The first were four colts who were in a shocking state of neglect and starvation. They had eaten everything in the field and were down to mud. We could see there were at least a few bales of hay but the ponies needed to be moved quickly or they would be dead soon.
One of the ponies was immediately rehomed and we decided to return to the remainder after looking at and moving the mares, fillies and some more colts first. So off we went in a convoy to Hillswick.
With the help of a bucket of rattly pony nuts, we successfully caught the ponies and loaded them into various trailers. It was remarkably easy and we collectively breathed a huge sigh of relief.
These were not fields to go chasing errant Shetland ponies round that didn’t want to be caught. We would’ve been head first in the mud. The colts had nothing in their field to eat but the mares were not too bad. They didn’t look as bad as the previous ponies.
Everyone loaded mostly cooperatively.
So the mares and fillies went one way and the colts (plus a gelding) went another. We dropped them off to live in a 37 acre field that looked perfect for Shetland ponies.
(the view opposite).

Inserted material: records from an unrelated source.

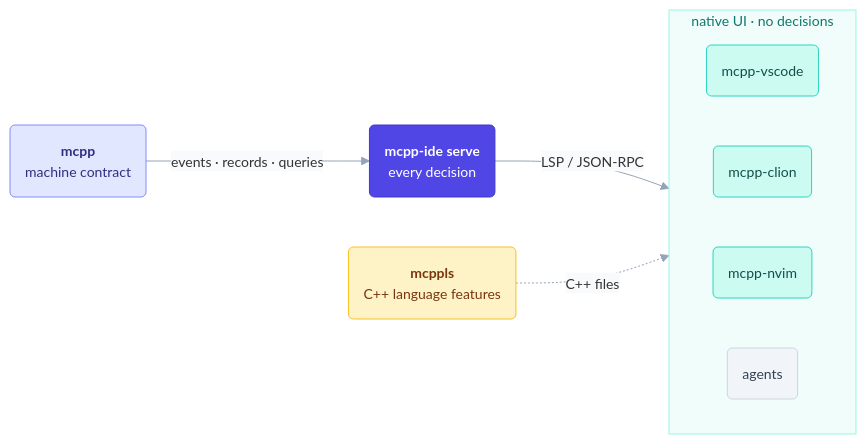
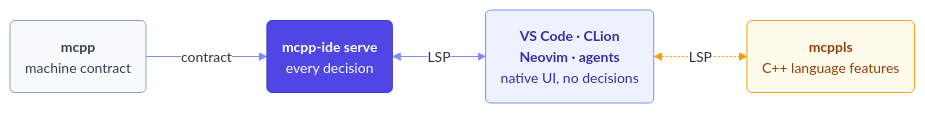
The diagram in README.md (mcpp-community/mcpp-ide), drawn with Mermaid before and after one commit. The commit also changed other lines of this file and 3 other files, not shown here.

First line of the commit message:
docs: one prompt for agents, one editors table with its marketplaces, straight diagrams

````diff
--- a/README.md
+++ b/README.md
@@ -29,22 +29,14 @@
 ```mermaid
-%%{init: {"theme": "base", "themeVariables": {"fontFamily": "ui-sans-serif, system-ui, -apple-system, Segoe UI, sans-serif", "fontSize": "14px", "lineColor": "#94a3b8", "edgeLabelBackground": "#f8fafc", "clusterBkg": "#f0fdfa", "clusterBorder": "#99f6e4", "titleColor": "#0f766e"}}}%%
+%%{init: {"theme": "base", "flowchart": {"curve": "linear", "rankSpacing": 70}, "themeVariables": {"fontFamily": "ui-sans-serif, system-ui, -apple-system, Segoe UI, sans-serif", "fontSize": "14px", "lineColor": "#818cf8", "edgeLabelBackground": "#ffffff"}}}%%
 flowchart LR
-    mcpp("<b>mcpp</b><br/>machine contract"):::mcpp
+    mcpp("<b>mcpp</b><br/>machine contract"):::ext
     serve("<b>mcpp-ide serve</b><br/>every decision"):::core
+    clients("<b>VS Code · CLion<br/>Neovim · agents</b><br/>native UI, no decisions"):::ide
     mcppls("<b>mcppls</b><br/>C++ language features"):::ls
-    subgraph clients ["native UI · no decisions"]
-        direction LR
-        vscode("mcpp-vscode"):::ide
-        clion("mcpp-clion"):::ide
-        nvim("mcpp-nvim"):::ide
-        agent("agents"):::agent
-    end
-    mcpp -- "events · records · queries" --> serve
-    serve -- "LSP / JSON-RPC" --> clients
-    mcppls -. "C++ files" .-> clients
-    classDef mcpp fill:#e0e7ff,stroke:#818cf8,color:#312e81
+    mcpp -- contract --> serve <-- LSP --> clients <-. LSP .-> mcppls
+    classDef ext fill:#f8fafc,stroke:#94a3b8,color:#334155
     classDef core fill:#4f46e5,stroke:#4338ca,color:#ffffff
-    classDef ide fill:#ccfbf1,stroke:#2dd4bf,color:#134e4a
-    classDef agent fill:#f1f5f9,stroke:#cbd5e1,color:#334155
-    classDef ls fill:#fef3c7,stroke:#fbbf24,color:#78350f
+    classDef ide fill:#eef2ff,stroke:#818cf8,color:#3730a3
+    classDef ls fill:#fffbeb,stroke:#f59e0b,color:#92400e
+    linkStyle 2 stroke:#f59e0b
 ```
````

We had to rush as daylight was at a premium and so we returned for the three remaining starved colts. They looked awful. We were all visibly shaken.
They were caught and loaded like little troopers. Sadly very wobbly on their legs and not in a good way at all. We took some of the hay to cushion their journey. It broke my heart to see just how subdued they were.
Jo drove slowly home hoping they had enough strength for the trip. We decided to take them back to my croft. My goat shed is empty and just the right size. It has a small paddock attached and then a bigger one leading off it. Before we unloaded the ponies, we set up the shed with rubber mats, hay, water and a bowl of foal mix.
You can’t really see the ponies’ condition from the pictures but their hip bones, ribs and spine were protruding prominently. I would give them a condition score of 0 and that is being generous. To bring them back from the brink is a big job. I am not sure whether we will be successful. They are all foals from last year and in a terrible state.
They need to firstly warm up, dry off and fluff up. Hard food will be given to them little and often with as much as hay as they want. That will keep their guts going and stop things shutting down. We mustn’t shock load their system. They are absolutely enchanting, though. I will keep you all posted but don’t hold your breath.
I must find out their names next.